(Extracted records)
# # #

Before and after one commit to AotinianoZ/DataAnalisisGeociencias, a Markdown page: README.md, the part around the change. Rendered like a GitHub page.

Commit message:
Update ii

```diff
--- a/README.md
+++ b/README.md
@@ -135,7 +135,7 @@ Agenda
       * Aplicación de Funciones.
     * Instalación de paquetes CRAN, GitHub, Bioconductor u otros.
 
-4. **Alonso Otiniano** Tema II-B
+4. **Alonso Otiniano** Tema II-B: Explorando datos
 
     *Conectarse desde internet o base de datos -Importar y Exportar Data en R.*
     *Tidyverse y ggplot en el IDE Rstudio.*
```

# # #

**About this exercise**: Gather each line from the entries above that includes the word "README".

**Written answer**:
Before and after one commit to AotinianoZ/DataAnalisisGeociencias, a Markdown page: README.md, the part around the change. Rendered like a GitHub page.
--- a/README.md
+++ b/README.md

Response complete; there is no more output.